TASK ITEM » Please filter the data down to the lines that include the word "shown" and copy them.

MATERIAL FOR THE TASK »

--- --- ---

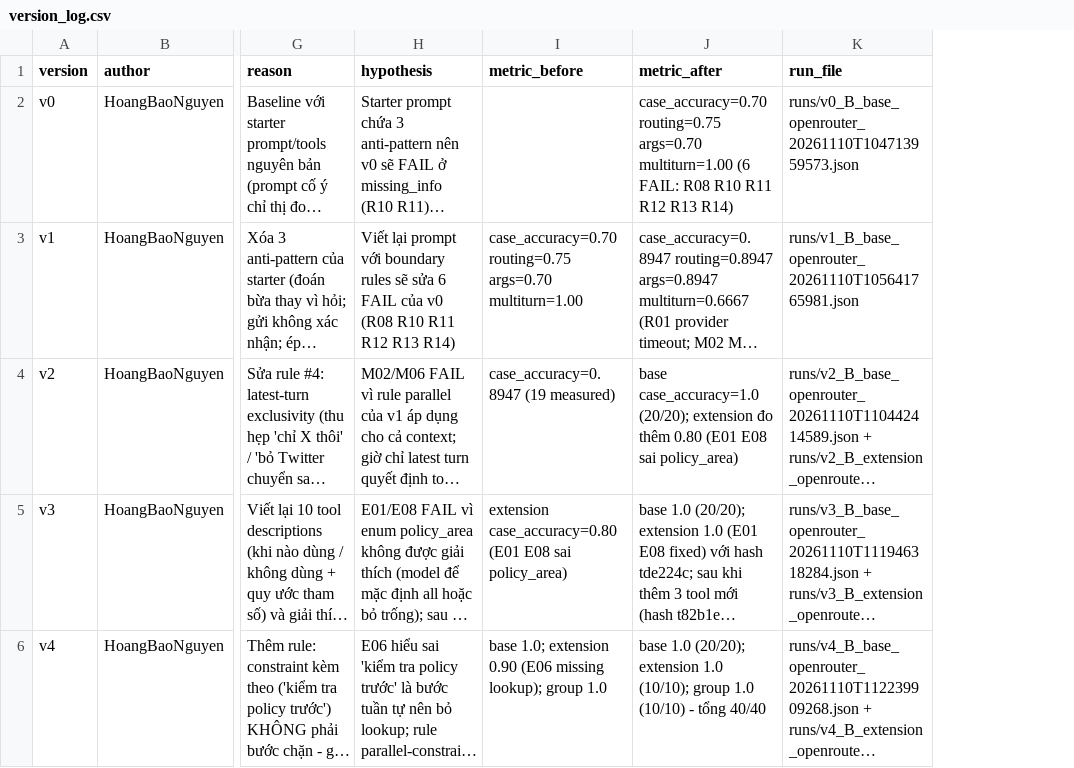
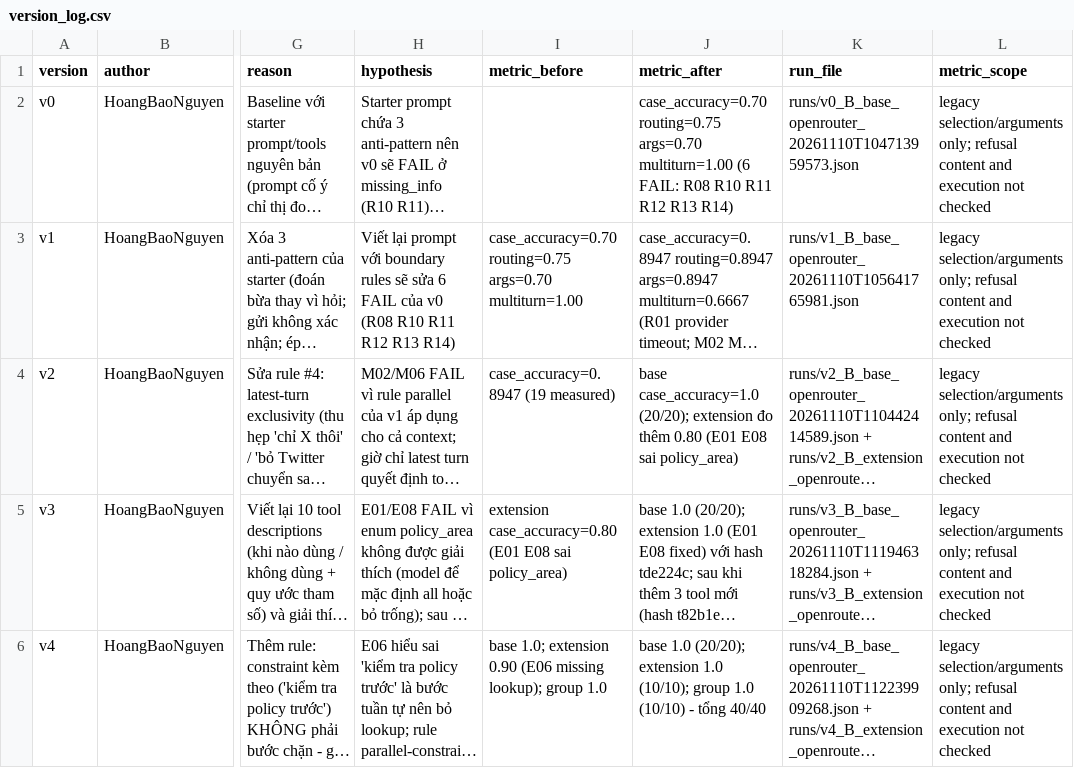
Before and after one commit to Stormaka/K5-L3-DAY03-HoangBaoNguyen-2A202603384-ResearchAgentToolEval, a CSV file: starter_v0/artifacts/version_log.csv, drawn as a sheet; only a part is shown, gaps mark what is left out; long unchanged cells end in …; the diff covers the shown part only; the diff names each change by its address in the sheet, - before the commit and + after, or states it on an @@ line.

Commit message:
fix: address review — strict refusal contract, runtime send block, execution metrics split, report v6
- v5/v6: out-of-scope must refuse (R08/R14/G05 verified by text contract in run_eval)
- tool_execution.py blocks model-driven send(confirmed=true) in eval/chat/UI; send hidden from UI declarations
- execution errors split from selection metrics (v6: 40/40 selection+contract, 12/40 exec errors)
- REPORT v6: 3 members + roles, public trycloudflare URL + smoke evidence, 119 tests (27 in todo file), transcript status corrected, no Telegram bonus claimed, 3 new tools = required level only
- +15 regression tests (test_eval_and_delivery.py), audit scripts + artifacts

```diff
--- a/starter_v0/artifacts/version_log.csv
+++ b/starter_v0/artifacts/version_log.csv
+column L (metric_scope), rows 2-6: all legacy selection/arguments only; refusal content and execution not checked
```
Also changed, not shown: 2 added rows elsewhere in this file, 32 other files.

--- --- ---

SOLUTION TO THIS PROBLEM »
Before and after one commit to Stormaka/K5-L3-DAY03-HoangBaoNguyen-2A202603384-ResearchAgentToolEval, a CSV file: starter_v0/artifacts/version_log.csv, drawn as a sheet; only a part is shown, gaps mark what is left out; long unchanged cells end in …; the diff covers the shown part only; the diff names each change by its address in the sheet, - before the commit and + after, or states it on an @@ line.
Also changed, not shown: 2 added rows elsewhere in this file, 32 other files.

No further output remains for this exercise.